Filter the entries below, keeping every line that has the word "stop".

== Data for processing ==

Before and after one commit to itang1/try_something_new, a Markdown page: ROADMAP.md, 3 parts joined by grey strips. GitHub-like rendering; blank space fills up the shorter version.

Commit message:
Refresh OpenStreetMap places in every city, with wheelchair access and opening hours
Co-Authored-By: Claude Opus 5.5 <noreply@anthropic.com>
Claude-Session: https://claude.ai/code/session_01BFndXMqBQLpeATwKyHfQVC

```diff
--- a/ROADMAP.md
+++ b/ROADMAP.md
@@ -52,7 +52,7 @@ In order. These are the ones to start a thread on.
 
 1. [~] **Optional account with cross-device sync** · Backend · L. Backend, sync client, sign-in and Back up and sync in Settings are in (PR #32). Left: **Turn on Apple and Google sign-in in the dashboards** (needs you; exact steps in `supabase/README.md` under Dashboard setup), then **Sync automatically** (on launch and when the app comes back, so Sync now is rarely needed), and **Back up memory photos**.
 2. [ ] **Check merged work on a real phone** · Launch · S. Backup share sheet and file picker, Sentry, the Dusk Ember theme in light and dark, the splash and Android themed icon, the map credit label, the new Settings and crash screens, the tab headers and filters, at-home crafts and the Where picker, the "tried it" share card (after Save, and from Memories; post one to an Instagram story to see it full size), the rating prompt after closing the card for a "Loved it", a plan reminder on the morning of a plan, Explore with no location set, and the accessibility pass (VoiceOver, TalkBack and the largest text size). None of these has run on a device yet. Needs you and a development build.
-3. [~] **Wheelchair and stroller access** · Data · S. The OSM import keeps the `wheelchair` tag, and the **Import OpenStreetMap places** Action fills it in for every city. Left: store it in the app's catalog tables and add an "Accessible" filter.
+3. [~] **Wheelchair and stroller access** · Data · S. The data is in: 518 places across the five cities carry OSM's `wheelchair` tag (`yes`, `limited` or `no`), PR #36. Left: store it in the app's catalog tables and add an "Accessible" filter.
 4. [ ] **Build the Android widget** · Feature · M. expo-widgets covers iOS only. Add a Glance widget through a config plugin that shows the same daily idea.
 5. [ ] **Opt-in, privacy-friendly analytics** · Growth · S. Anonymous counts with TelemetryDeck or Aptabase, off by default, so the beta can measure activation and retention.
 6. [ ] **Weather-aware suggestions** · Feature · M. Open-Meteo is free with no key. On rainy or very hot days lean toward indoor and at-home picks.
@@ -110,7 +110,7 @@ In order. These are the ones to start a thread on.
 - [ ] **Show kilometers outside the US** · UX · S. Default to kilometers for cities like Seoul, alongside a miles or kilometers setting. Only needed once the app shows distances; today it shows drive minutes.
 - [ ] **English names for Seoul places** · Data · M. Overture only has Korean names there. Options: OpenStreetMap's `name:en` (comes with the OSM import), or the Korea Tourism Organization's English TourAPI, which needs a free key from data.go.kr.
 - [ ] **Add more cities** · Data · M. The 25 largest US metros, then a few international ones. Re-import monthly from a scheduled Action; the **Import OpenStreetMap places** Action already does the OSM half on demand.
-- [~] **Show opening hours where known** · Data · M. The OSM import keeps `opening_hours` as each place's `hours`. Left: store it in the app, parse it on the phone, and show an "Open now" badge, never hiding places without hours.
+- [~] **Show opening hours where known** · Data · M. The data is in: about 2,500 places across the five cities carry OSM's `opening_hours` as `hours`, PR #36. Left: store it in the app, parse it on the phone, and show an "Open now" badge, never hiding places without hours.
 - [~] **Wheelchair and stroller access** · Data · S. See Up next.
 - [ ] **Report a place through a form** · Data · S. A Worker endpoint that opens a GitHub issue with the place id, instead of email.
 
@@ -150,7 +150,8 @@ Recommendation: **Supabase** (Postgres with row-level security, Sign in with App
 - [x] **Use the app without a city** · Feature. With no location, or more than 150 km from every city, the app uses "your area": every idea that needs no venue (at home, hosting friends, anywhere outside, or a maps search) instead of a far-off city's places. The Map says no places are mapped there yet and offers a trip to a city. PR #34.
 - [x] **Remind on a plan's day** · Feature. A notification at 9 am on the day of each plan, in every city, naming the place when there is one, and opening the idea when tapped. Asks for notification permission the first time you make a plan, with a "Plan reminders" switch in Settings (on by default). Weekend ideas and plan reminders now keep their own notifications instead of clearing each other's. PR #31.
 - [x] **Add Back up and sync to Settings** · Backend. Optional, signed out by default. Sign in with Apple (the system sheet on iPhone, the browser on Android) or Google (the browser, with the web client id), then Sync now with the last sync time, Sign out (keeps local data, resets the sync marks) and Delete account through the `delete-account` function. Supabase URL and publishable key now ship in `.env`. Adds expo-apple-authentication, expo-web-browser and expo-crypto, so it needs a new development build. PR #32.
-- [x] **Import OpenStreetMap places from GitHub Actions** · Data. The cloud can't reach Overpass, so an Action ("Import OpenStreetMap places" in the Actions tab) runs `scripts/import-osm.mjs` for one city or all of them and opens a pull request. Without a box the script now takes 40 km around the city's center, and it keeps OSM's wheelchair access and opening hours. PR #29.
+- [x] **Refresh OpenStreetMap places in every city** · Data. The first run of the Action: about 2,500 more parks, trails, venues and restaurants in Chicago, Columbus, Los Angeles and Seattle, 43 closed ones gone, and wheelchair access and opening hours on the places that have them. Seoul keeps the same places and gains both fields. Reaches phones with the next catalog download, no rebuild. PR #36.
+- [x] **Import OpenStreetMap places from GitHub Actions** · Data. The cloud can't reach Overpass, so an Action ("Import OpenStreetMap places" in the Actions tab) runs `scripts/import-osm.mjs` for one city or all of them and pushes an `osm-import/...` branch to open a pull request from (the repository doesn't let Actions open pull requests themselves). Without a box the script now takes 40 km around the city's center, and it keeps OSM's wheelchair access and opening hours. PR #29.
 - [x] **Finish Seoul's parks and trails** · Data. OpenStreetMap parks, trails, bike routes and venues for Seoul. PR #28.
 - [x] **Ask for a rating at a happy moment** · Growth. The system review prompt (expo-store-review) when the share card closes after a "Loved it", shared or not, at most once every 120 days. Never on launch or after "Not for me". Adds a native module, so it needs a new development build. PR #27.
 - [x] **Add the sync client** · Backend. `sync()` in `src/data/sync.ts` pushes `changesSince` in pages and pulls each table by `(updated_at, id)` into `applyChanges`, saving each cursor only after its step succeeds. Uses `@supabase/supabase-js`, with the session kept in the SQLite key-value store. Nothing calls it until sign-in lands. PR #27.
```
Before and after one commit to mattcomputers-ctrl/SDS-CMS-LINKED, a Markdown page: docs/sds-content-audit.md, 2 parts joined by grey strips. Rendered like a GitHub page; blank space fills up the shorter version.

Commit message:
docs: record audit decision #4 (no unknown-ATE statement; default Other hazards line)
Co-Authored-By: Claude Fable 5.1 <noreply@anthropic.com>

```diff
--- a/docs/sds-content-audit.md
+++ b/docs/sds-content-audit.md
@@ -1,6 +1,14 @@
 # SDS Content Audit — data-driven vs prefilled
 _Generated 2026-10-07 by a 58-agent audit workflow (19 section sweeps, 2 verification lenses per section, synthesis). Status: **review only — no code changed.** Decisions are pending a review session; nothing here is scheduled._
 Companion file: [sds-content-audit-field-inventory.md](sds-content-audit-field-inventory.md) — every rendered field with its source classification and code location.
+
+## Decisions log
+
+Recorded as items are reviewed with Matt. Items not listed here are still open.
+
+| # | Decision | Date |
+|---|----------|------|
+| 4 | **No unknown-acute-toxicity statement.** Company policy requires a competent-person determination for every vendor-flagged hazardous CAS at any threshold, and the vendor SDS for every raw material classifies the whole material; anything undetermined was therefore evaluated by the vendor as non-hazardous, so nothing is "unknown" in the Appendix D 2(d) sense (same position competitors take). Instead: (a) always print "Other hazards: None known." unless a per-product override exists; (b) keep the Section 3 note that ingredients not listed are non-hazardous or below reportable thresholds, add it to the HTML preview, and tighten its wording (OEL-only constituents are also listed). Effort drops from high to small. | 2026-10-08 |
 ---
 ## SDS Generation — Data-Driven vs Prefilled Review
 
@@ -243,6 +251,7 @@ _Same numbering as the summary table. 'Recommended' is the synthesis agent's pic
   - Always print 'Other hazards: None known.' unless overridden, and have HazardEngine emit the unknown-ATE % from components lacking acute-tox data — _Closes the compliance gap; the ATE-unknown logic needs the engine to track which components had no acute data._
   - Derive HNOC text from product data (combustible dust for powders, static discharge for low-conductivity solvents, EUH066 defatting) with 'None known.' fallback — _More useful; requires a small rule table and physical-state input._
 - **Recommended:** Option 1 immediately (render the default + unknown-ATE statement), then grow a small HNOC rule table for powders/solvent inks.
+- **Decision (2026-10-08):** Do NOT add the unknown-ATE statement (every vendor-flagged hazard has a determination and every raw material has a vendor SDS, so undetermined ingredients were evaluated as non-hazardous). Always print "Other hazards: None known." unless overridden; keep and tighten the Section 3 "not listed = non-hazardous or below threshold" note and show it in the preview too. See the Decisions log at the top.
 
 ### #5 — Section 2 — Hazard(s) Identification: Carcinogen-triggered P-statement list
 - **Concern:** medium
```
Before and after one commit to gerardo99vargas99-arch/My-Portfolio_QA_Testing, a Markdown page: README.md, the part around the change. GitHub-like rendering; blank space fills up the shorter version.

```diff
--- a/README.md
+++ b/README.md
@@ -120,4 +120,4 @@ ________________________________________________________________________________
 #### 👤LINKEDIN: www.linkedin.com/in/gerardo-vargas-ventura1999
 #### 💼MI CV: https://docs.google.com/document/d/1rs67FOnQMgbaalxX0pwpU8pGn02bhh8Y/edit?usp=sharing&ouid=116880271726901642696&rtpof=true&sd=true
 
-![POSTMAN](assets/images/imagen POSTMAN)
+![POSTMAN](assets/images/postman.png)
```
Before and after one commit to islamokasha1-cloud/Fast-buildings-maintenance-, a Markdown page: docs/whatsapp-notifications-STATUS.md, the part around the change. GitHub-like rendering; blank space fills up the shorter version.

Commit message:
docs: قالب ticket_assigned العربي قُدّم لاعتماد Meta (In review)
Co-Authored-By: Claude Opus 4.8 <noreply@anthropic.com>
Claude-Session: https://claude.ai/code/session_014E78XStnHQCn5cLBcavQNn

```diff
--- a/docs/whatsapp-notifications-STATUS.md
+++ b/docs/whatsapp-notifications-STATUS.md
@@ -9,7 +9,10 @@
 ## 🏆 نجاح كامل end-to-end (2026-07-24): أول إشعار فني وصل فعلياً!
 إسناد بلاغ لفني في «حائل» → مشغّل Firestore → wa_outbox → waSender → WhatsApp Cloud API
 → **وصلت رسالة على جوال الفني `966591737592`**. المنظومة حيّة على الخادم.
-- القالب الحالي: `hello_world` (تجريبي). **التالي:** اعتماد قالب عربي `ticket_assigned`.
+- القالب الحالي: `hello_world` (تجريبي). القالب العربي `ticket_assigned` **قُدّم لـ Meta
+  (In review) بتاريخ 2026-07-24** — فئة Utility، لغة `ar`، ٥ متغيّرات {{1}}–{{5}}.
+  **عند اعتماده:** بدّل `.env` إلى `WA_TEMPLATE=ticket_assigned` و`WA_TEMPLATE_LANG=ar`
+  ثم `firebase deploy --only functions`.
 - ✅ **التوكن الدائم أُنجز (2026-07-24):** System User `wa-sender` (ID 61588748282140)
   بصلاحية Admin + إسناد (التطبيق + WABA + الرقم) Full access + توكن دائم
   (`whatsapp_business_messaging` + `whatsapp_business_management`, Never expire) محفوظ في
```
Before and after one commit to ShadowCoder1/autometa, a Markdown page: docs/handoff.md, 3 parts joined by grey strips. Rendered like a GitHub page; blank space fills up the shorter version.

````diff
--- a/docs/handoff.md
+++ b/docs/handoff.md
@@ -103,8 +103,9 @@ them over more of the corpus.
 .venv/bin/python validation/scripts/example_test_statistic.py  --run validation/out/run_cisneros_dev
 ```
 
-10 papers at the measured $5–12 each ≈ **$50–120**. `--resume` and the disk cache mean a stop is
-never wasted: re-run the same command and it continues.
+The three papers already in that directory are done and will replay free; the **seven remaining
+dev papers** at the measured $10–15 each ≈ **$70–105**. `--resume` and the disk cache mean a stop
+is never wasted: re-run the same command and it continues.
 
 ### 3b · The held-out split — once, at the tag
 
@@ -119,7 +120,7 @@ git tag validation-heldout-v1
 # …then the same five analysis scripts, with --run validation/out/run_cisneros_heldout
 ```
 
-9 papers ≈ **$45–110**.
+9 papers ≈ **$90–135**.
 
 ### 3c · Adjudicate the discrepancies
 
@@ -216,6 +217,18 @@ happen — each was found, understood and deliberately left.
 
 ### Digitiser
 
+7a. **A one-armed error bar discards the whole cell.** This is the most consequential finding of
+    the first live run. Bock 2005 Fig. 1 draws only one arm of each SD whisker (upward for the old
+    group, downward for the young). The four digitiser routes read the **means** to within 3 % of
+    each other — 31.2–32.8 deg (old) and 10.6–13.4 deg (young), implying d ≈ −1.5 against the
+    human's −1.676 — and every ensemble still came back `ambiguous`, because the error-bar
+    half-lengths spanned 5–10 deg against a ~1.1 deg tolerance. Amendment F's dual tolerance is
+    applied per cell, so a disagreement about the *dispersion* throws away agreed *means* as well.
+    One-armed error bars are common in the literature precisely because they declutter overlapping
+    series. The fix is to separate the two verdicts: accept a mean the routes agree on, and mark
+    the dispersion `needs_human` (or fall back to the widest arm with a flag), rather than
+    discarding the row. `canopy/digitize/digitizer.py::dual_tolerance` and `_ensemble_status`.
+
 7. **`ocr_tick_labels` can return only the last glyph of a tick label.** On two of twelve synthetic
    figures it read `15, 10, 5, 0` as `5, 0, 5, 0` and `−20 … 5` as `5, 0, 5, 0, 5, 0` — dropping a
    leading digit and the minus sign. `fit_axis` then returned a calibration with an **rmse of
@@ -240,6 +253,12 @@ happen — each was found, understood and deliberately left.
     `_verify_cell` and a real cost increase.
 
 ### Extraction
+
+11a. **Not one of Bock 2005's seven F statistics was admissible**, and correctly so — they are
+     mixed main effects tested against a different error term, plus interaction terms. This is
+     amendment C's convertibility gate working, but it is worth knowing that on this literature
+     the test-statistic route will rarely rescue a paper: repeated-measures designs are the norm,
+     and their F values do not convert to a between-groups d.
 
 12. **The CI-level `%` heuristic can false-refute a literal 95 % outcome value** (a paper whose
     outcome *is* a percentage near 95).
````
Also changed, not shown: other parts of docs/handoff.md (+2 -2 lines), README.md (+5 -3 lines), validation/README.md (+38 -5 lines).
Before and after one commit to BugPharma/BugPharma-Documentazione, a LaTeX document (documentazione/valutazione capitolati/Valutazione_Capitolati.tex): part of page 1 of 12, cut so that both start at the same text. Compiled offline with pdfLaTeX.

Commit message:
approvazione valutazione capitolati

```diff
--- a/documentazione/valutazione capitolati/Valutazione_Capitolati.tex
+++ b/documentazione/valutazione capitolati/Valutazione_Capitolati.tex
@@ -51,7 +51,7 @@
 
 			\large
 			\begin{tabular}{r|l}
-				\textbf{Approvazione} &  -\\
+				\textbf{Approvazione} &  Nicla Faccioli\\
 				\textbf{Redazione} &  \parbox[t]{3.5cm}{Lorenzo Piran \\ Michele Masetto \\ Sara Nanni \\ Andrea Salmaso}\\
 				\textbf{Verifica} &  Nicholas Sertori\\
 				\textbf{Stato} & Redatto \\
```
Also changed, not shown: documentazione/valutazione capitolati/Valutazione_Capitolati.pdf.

===

:: Response ::
-10 papers at the measured $5–12 each ≈ **$50–120**. `--resume` and the disk cache mean a stop is
+dev papers** at the measured $10–15 each ≈ **$70–105**. `--resume` and the disk cache mean a stop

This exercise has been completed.